The Best Weekly Markets in the Southeast
Article by Michael Field
Quality markets have a remarkable way of weaving into the fabric of one’s community by connecting both regional food systems and a network of artisanal producers of goods to the economies of metropolitan centers. Markets also serve as efficient economic incubators that contribute to neighborhood development by providing a low overhead venue to launch locally owned micro businesses, which eventually grow into small businesses, many of whom later invest into opening nearby permanent retail locations.
Here we highlight the best weekly markets across the Southeast. It is noteworthy to examine just how these markets have evolved. Certain markets have started as initiatives of local municipalities, some are public-private partnerships between city agencies and local non-profits, while others are part of redevelopment strategies of private developers.
RIVERSIDE ARTS MARKET - JACKSONVILLE, FL

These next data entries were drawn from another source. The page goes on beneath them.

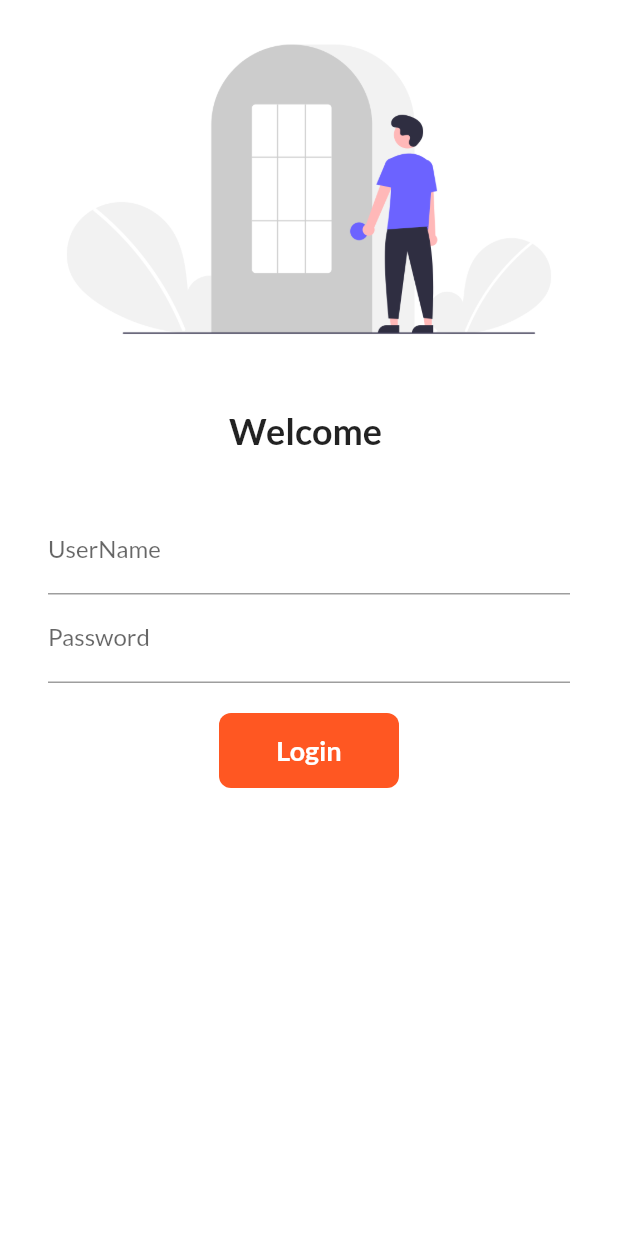
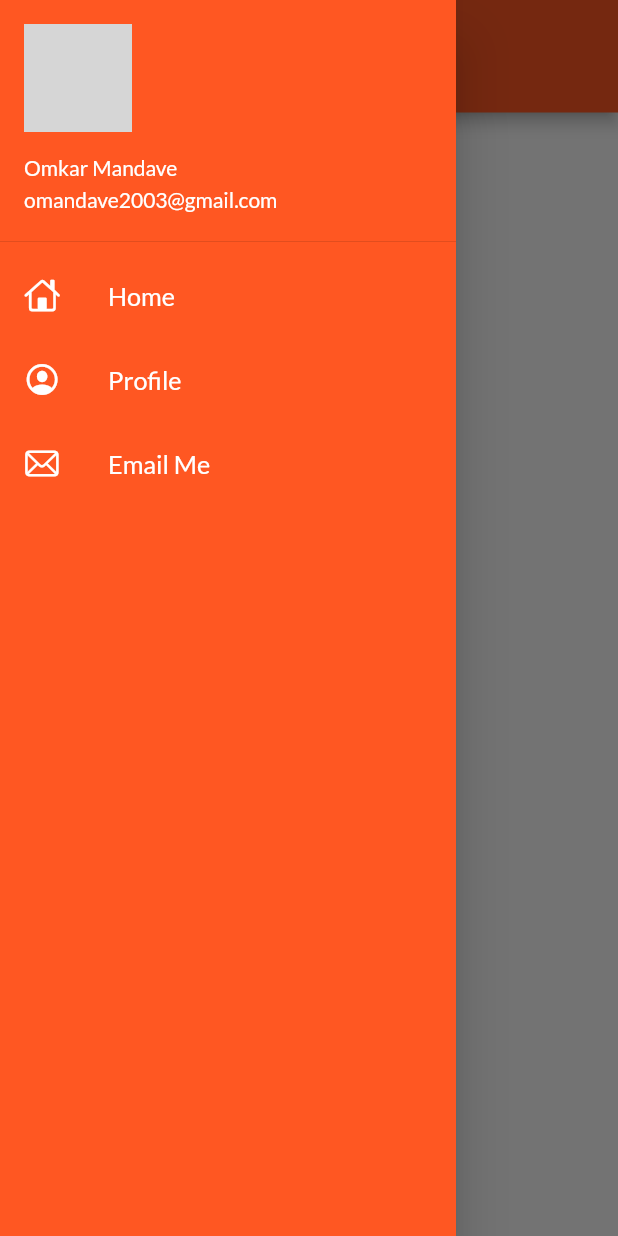
Before and after one commit to OmkarM2003/CatalogApp, a Flutter app: the screen it shows after launch, with the side drawer open (before the commit the screen has no drawer), on a phone screen of 412 x 824 dp. Run offline on Flutter 3.47's test engine with Material 2 defaults, Android fonts, the light colour scheme and no system bars; our stand-ins replace google_fonts; network calls fail; grey boxes are pictures that could not be loaded.

Commit message:
fifth commit

```diff
--- a/lib/main.dart
+++ b/lib/main.dart
@@ -1,6 +1,7 @@
 import 'package:flutter/material.dart';
 import 'package:flutter_application_1/pages/homepage.dart';
 import 'package:flutter_application_1/pages/loginpage.dart';
+import 'package:flutter_application_1/utils/routes.dart';
 import 'package:google_fonts/google_fonts.dart';
 
 void main() {
@@ -20,10 +21,11 @@ class MyApp extends StatelessWidget {
       darkTheme: ThemeData(
         brightness: Brightness.dark,
       ),
-      initialRoute: "/login",
+      debugShowCheckedModeBanner: false,
+      initialRoute: MyRoutes.homeRoute,
       routes: {
-        "/home": (context) => const homepage(),
-        "/login": (context) => const loginpage()
+        MyRoutes.homeRoute: (context) => const homepage(),
+        MyRoutes.loginRoute: (context) => const loginpage()
       },
     );
   }
--- a/lib/pages/homepage.dart
+++ b/lib/pages/homepage.dart
@@ -1,4 +1,5 @@
 import 'package:flutter/material.dart';
+import 'package:flutter_application_1/widgets/drawer.dart';
 
 // ignore: camel_case_types
 class homepage extends StatelessWidget {
@@ -8,14 +9,16 @@ class homepage extends StatelessWidget {
   Widget build(BuildContext context) {
     return Scaffold(
       appBar: AppBar(
-        title: const Text("Catalog App"),
+        toolbarHeight: 75,
+        title: const Text("Catalog  App",
+        style: TextStyle(fontWeight: FontWeight.bold),)
       ),
       body: Center(
         child: Container(
           child: const Text("Welcome to App"),
         ),
       ),
-      drawer: const Drawer(),
+      drawer: const MyDrawer(),
     );
   }
 }
--- /dev/null
+++ b/lib/widgets/drawer.dart
@@ -0,0 +1,70 @@
+import 'package:flutter/cupertino.dart';
+import 'package:flutter/material.dart';
+
+class MyDrawer extends StatelessWidget {
+  const MyDrawer({super.key});
+
+  @override
+  Widget build(BuildContext context) {
+    final imageurl="https://instagram.fbom2-1.fna.fbcdn.net/v/t51.2885-19/354191749_1149516279773854_929637623487593417_n.jpg?stp=dst-jpg_s320x320&_nc_ht=instagram.fbom2-1.fna.fbcdn.net&_nc_cat=110&_nc_ohc=yBfg0ORbnaUAX8-9ssL&edm=AOQ1c0wBAAAA&ccb=7-5&oh=00_AfCH559YVmHrGD62THRo3HbvXgEUw1xkonCKP5Zxi4iYjQ&oe=64C42B7D&_nc_sid=8b3546";
+    return Drawer(
+      child: Container(
+        color: Colors.deepOrange,
+        child: ListView(
+          padding: EdgeInsets.zero,
+          children: [
+            DrawerHeader(
+              padding: EdgeInsets.zero,
+              child: UserAccountsDrawerHeader(
+                margin: EdgeInsets.zero,
+                accountName: const Text("Omkar Mandave"),
+                accountEmail: const Text("omandave2003@gmail.com"),
+                currentAccountPicture: CircleAvatar(
+                  backgroundImage: NetworkImage(imageurl),),
+              ),
+            ),
+            const ListTile(
+              leading: Icon(
+                CupertinoIcons.home,
+                color: Colors.white,
+                ),
+                title: Text(
+                  "Home",
+                  textScaleFactor: 1.2,
+                  style: TextStyle(
+                    color: Colors.white,
+                    ),
+                  ),
+            ),
+            const ListTile(
+              leading: Icon(
+                CupertinoIcons.profile_circled,
+                color: Colors.white,
+                ),
+                title: Text(
+                  "Profile",
+                  textScaleFactor: 1.2,
+                  style: TextStyle(
+                    color: Colors.white,
+                    ),
+                  ),
+            ),
+            const ListTile(
+              leading: Icon(
+                CupertinoIcons.mail,
+                color: Colors.white,
+                ),
+                title: Text(
+                  "Email Me",
+                  textScaleFactor: 1.2,
+                  style: TextStyle(
+                    color: Colors.white,
+                    ),
+                  ),
+            ),
+          ],
+        ),
+      ),
+    );
+  }
+}
--- a/pubspec.yaml
+++ b/pubspec.yaml
@@ -62,7 +62,6 @@ flutter:
   # To add assets to your application, add an assets section, like this:
   assets:
     - assets/imgs/login.png
-  #   - images/a_dot_ham.jpeg
 
   # An image asset can refer to one or more resolution-specific "variants", see
   # https://flutter.dev/assets-and-images/#resolution-aware
```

Located beneath Jacksonville’s Fuller Warren Bridge and I-95, the Riverside Arts Market draws an average of 7,500 visitors and more than 100 vendors every Saturday from 10 a.m.to 4 p.m. Managed by the non-profit Riverside Avondale Preservation, the Riverside Arts Market originally began in 2009 through a unique coordination between public and private partners.
The idea began in 1993 after long-time community activist Dr. Wayne Wood returned from Portland, OR and gained inspiration from visiting the Portland Saturday Market. Wood and friend, Doug Coleman, realized that the weatherproof market idea would be a great use for the space under the Fuller Warren Bridge, which was then in the planning stage for replacement.
Originally, the space was slated to serve as a retention pond for the bridge expansion. Wood, who also founded Riverside Avondale Preservation, eventually convinced the Florida Department of Transportation to redirect landscaping funds towards the creation of a multi-use public space. Later, funding was also secured from the City of Jacksonville, the Jacksonville Electric Authority, and Fidelity National (a Fortune 500 company headquartered in Jacksonville, adjacent to the present-day Riverside Arts Market site).
“When the concept of the Riverside Arts Market was first proposed, a lot of people questioned whether the investment in infrastructure was too risky for public dollars,” explains Riverside Arts Market Director, Krysten Bennett. “As it turns out, the unique characteristics of our space have significantly contributed to what we can now call long-term success as we enter our 8th season under the bridge. The development of what would have otherwise have been dead space under the highway, [was] converted instead into a highly visited scenic location adjacent to the St. Johns River with a backdrop of our downtown skyline.”
Landscaping, bike racks, pedestrian pathways linking to the Northbank Riverwalk, on-site permanent restrooms, lighting enhancements, utility infrastructure, and a riverfront amphitheater were all constructed to create a flexible space officially called the Northbank Riverwalk Artists’ Square. Fidelity National employees park in the space Monday through Friday, which doubles as a unique public park on the weekends. In 2011, the City of Jacksonville constructed a 200-foot floating dock next to the market to accommodate visitors arriving by water. Market goers routinely see dolphins playing in the river off the riverfront stage.
“Our greatest asset is arguably the shade cover provided by the 6 lane highway overhead,” notes Bennett. “The bridge makes it possible for the market to operate comfortably during the heat and rain of our North Florida summers. It’s truly a remarkable example of state and local government entities coming together with a non-profit organizing partner to support more than 250 locally-owned small businesses.”